Lines from the listing that hold the string "className" are what you should return.

━━━━━━━━

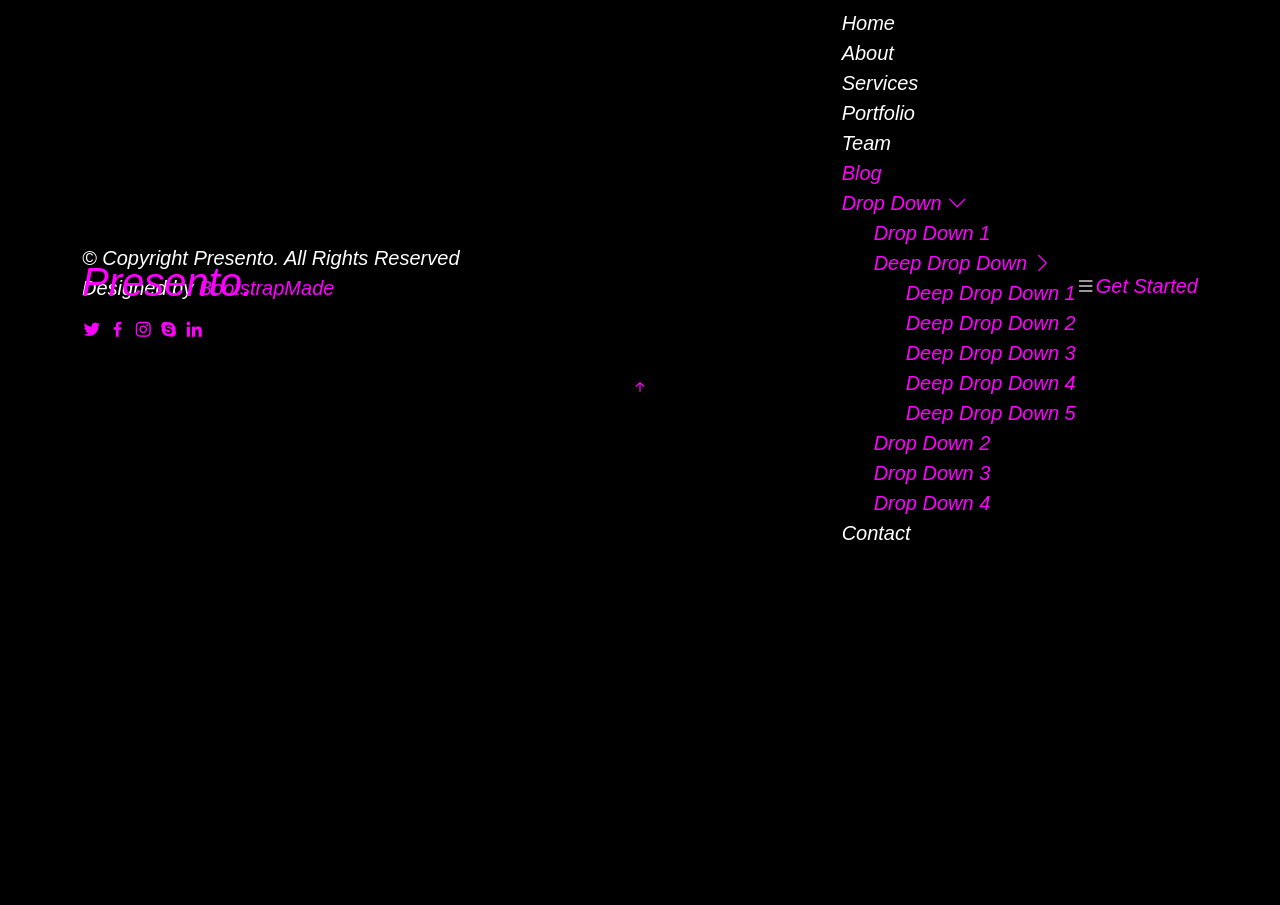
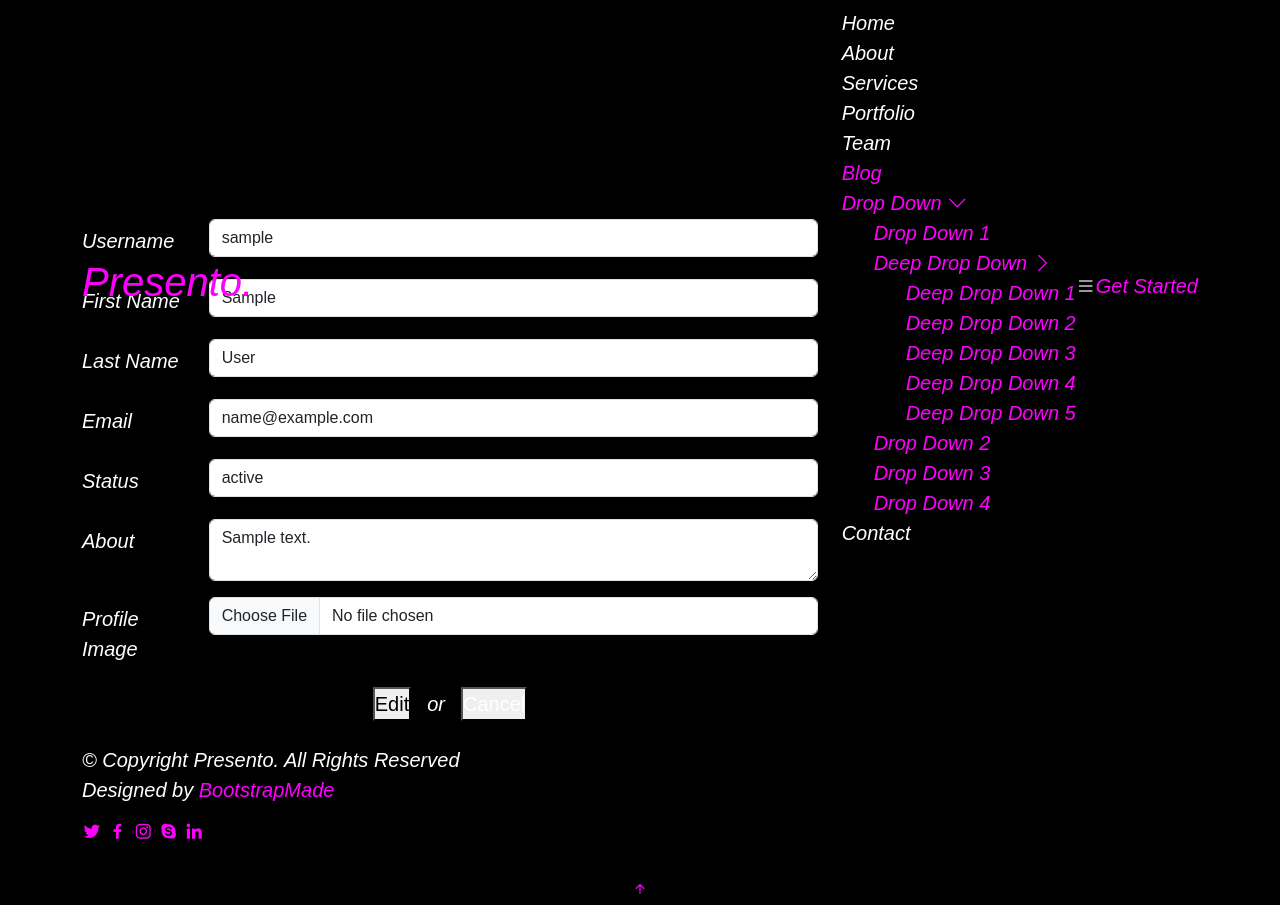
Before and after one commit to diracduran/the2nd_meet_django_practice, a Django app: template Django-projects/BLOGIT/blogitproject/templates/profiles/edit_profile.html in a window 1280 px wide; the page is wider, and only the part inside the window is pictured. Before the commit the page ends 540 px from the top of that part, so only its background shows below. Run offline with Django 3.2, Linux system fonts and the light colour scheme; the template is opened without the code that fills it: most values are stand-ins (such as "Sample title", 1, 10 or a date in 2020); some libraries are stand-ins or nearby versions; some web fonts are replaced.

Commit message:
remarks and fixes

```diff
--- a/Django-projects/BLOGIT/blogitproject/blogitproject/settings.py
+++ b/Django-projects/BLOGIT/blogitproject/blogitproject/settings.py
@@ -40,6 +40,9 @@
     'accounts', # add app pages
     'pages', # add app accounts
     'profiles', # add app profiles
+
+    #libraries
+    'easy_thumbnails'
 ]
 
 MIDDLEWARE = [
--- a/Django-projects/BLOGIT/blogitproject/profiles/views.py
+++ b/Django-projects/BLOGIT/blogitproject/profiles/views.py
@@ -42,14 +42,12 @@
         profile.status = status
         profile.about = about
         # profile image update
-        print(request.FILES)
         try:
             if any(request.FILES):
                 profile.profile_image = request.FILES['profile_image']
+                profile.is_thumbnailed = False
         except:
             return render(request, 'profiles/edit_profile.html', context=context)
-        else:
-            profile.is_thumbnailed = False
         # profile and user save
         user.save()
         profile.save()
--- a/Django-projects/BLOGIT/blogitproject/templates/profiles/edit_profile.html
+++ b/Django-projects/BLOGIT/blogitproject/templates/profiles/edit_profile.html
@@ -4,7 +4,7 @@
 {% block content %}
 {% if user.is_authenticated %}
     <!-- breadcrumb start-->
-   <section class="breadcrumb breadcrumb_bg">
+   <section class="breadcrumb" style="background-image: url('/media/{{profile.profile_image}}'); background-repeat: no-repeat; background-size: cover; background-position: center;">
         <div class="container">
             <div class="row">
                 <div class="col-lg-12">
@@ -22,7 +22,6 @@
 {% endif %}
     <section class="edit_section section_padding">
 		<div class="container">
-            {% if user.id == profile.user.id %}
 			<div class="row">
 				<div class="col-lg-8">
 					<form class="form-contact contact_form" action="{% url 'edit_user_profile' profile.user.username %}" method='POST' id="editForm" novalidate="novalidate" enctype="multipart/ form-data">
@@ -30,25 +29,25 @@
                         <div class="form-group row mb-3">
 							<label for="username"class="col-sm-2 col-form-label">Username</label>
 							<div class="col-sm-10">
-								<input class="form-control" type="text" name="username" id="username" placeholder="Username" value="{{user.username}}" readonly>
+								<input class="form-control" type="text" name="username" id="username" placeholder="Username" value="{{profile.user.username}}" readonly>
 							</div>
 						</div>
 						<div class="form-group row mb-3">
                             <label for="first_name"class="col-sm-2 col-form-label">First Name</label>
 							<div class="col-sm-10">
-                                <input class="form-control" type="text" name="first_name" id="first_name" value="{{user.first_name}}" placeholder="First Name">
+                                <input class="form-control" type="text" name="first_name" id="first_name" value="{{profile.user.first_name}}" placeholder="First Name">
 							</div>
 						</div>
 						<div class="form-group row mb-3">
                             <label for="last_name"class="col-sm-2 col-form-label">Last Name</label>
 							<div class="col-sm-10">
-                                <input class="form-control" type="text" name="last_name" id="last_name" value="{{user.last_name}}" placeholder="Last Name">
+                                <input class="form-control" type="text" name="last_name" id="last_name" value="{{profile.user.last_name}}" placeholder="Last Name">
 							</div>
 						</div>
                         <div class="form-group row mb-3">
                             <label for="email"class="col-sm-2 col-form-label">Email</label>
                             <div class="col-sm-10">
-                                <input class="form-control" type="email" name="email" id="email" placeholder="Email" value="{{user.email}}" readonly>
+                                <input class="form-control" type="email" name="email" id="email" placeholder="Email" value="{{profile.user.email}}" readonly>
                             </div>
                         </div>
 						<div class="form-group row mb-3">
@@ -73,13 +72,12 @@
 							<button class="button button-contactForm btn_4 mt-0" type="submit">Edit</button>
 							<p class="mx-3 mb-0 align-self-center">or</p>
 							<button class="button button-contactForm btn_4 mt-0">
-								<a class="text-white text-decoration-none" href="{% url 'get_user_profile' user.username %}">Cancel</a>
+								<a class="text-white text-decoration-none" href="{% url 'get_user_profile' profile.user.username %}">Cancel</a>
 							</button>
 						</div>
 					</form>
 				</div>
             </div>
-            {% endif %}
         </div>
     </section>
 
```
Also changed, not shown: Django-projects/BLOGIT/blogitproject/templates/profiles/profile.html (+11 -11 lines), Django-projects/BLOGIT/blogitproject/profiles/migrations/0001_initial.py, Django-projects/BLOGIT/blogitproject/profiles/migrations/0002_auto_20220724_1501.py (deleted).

━━━━━━━━

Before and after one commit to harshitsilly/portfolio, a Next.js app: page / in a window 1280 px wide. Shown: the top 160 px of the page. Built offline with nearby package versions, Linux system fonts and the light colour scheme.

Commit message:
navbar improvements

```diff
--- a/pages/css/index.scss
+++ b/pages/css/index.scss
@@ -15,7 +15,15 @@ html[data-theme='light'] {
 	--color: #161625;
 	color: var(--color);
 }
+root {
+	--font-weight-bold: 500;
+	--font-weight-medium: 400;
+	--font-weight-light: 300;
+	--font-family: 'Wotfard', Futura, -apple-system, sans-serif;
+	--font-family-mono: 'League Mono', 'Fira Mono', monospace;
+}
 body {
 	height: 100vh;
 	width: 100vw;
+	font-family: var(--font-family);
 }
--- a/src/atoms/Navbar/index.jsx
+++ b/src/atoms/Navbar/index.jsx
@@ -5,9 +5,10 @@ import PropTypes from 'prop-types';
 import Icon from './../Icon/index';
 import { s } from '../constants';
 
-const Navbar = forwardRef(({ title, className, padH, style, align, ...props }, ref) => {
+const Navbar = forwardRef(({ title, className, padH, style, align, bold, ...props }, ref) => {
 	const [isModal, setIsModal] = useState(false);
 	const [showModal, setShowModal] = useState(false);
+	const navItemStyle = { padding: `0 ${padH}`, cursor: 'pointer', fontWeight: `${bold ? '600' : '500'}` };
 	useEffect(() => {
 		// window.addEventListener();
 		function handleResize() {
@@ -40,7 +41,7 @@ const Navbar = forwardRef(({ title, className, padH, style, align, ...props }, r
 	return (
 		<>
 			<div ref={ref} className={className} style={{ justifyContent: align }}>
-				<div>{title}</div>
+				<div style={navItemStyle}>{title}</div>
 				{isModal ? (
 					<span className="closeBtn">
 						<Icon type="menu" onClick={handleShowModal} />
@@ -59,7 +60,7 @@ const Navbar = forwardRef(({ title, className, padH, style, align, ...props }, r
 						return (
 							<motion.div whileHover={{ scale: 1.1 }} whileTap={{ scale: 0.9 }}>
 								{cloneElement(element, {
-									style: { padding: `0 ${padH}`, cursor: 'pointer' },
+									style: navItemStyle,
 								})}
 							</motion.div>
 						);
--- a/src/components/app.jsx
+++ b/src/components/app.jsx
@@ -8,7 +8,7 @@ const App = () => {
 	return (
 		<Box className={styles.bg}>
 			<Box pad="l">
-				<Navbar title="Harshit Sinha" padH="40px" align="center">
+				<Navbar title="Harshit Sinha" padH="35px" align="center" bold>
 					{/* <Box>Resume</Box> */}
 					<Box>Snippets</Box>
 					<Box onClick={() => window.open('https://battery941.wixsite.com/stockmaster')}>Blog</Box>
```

━━━━━━━━

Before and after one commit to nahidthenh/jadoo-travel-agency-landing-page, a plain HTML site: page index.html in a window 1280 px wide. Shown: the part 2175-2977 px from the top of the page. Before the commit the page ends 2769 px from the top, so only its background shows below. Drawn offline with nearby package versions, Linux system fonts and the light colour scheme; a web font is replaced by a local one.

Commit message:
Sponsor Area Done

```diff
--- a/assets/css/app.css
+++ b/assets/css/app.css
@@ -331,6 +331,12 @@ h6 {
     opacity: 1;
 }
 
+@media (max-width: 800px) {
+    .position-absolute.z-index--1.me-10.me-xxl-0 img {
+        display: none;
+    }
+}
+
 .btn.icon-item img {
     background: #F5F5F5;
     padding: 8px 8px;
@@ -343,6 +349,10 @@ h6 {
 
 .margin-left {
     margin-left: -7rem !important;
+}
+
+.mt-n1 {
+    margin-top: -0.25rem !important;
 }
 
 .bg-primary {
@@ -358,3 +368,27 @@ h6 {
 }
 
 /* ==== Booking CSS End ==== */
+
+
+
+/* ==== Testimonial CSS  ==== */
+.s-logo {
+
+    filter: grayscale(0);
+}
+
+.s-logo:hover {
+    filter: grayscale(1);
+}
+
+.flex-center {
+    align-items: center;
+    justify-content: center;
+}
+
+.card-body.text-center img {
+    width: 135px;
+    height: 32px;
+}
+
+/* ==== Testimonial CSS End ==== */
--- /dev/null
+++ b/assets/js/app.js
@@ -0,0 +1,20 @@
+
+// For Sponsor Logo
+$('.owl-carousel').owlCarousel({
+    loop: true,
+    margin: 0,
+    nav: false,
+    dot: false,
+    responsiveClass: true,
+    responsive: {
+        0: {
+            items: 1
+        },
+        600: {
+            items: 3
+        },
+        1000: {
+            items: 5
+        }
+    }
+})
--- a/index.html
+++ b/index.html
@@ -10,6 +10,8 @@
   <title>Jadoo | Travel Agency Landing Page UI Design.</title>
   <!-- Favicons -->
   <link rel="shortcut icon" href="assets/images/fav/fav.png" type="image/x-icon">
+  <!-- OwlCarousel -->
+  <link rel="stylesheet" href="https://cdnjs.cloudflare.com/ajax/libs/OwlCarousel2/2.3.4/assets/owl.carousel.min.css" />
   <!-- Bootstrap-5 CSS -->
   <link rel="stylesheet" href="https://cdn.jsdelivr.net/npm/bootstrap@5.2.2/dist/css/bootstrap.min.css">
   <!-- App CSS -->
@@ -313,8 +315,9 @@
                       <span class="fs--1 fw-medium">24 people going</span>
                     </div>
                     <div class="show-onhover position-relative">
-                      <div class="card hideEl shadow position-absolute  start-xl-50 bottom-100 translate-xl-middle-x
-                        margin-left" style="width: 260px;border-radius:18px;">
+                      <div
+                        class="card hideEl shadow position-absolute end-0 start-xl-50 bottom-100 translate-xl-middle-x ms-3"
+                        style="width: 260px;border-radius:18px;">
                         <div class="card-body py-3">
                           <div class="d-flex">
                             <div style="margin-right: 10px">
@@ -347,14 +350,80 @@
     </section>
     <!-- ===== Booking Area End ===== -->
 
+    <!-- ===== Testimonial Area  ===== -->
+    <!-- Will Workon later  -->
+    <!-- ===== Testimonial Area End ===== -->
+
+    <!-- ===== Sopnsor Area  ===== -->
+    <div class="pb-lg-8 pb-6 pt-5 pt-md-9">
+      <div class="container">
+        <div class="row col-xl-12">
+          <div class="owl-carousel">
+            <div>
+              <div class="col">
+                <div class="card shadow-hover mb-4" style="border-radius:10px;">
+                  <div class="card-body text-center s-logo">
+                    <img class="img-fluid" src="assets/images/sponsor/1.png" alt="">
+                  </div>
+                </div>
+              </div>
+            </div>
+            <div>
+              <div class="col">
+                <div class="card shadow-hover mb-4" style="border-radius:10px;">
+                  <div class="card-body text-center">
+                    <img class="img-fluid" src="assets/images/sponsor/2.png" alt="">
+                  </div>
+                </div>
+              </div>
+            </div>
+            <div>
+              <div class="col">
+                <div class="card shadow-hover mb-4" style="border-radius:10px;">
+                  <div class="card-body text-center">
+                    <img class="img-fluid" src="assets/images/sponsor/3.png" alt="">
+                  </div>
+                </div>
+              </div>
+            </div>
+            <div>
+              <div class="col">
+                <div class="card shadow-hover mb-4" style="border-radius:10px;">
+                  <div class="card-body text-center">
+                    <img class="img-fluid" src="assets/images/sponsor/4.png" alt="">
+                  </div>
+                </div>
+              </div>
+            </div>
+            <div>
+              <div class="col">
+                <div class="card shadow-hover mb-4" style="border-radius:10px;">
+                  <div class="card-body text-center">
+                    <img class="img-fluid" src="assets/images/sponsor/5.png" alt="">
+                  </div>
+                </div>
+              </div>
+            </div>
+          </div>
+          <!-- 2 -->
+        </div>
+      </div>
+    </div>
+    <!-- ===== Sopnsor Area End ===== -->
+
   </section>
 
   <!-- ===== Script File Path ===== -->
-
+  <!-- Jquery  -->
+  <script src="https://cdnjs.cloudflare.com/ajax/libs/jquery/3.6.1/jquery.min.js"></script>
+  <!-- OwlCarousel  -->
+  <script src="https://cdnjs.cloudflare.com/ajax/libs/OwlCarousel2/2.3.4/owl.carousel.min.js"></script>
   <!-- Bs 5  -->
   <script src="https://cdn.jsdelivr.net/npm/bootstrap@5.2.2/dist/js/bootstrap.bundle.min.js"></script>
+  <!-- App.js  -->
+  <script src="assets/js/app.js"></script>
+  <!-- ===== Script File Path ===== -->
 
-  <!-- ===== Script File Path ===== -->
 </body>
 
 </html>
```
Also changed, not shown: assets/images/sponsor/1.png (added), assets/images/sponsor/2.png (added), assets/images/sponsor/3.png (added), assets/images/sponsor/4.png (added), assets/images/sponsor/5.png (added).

━━━━━━━━

:: Task solution ::
-const Navbar = forwardRef(({ title, className, padH, style, align, ...props }, ref) => {
+const Navbar = forwardRef(({ title, className, padH, style, align, bold, ...props }, ref) => {
@@ -40,7 +41,7 @@ const Navbar = forwardRef(({ title, className, padH, style, align, ...props }, r
 			<div ref={ref} className={className} style={{ justifyContent: align }}>
 					<span className="closeBtn">
@@ -59,7 +60,7 @@ const Navbar = forwardRef(({ title, className, padH, style, align, ...props }, r
 		<Box className={styles.bg}>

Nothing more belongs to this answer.